>>>>

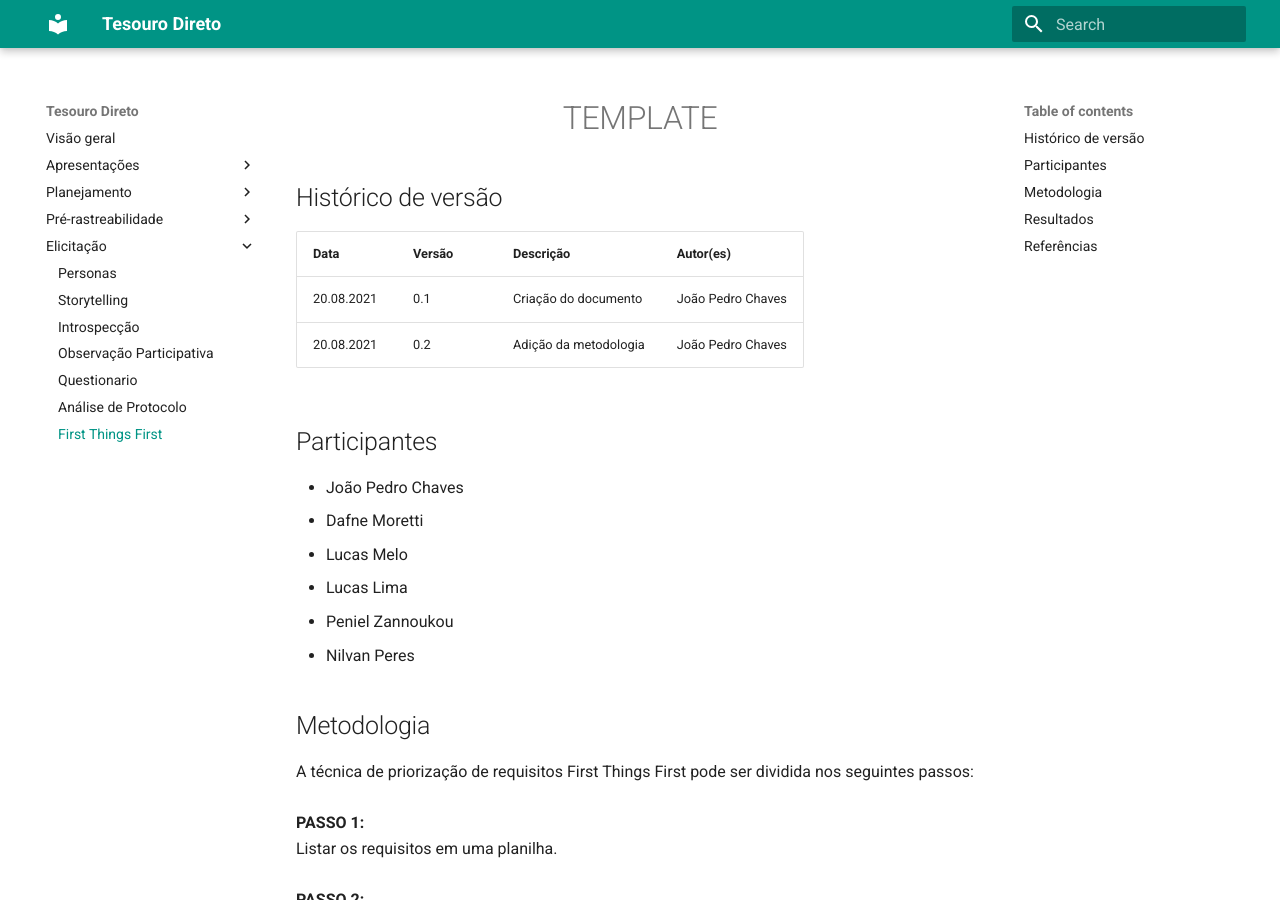
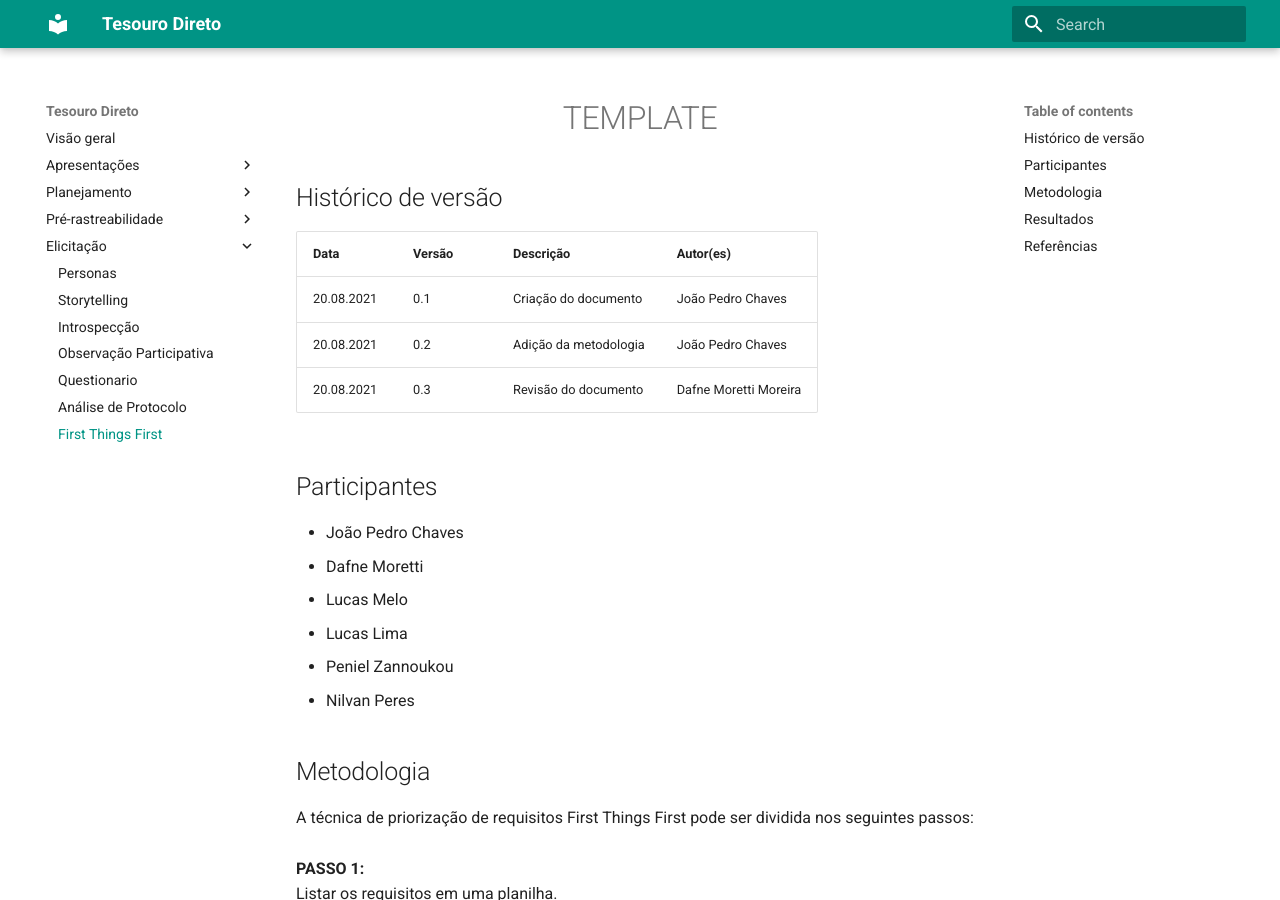
Before and after one commit to mibasFerraz/2021.1-TesouroDireto, an MkDocs documentation site: the page built from docs/firstthingsfirst.md, in a window 1280 px wide and 900 px high. Built offline with MkDocs 1.6.1 and Material for MkDocs 9.7.7, drawn with Linux system fonts in a browser that asks for light colours.

Commit message:
Add revision to version history

```diff
--- a/docs/firstthingsfirst.md
+++ b/docs/firstthingsfirst.md
@@ -7,6 +7,7 @@
 | -- | -- | -- | -- |
 | 20.08.2021 | 0.1 | Criação do documento | João Pedro Chaves |
 | 20.08.2021 | 0.2 | Adição da metodologia | João Pedro Chaves |
+| 20.08.2021 | 0.3 | Revisão do documento | Dafne Moretti Moreira |
 
 ## Participantes
 
```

<<<<

**TASK OBJECTIVE:**
The data is to be printed again exactly, but without its pictures.

**SOLUTION:**
Before and after one commit to mibasFerraz/2021.1-TesouroDireto, an MkDocs documentation site: the page built from docs/firstthingsfirst.md, in a window 1280 px wide and 900 px high. Built offline with MkDocs 1.6.1 and Material for MkDocs 9.7.7, drawn with Linux system fonts in a browser that asks for light colours.

Commit message:
Add revision to version history

```diff
--- a/docs/firstthingsfirst.md
+++ b/docs/firstthingsfirst.md
@@ -7,6 +7,7 @@
 | -- | -- | -- | -- |
 | 20.08.2021 | 0.1 | Criação do documento | João Pedro Chaves |
 | 20.08.2021 | 0.2 | Adição da metodologia | João Pedro Chaves |
+| 20.08.2021 | 0.3 | Revisão do documento | Dafne Moretti Moreira |
 
 ## Participantes
 
```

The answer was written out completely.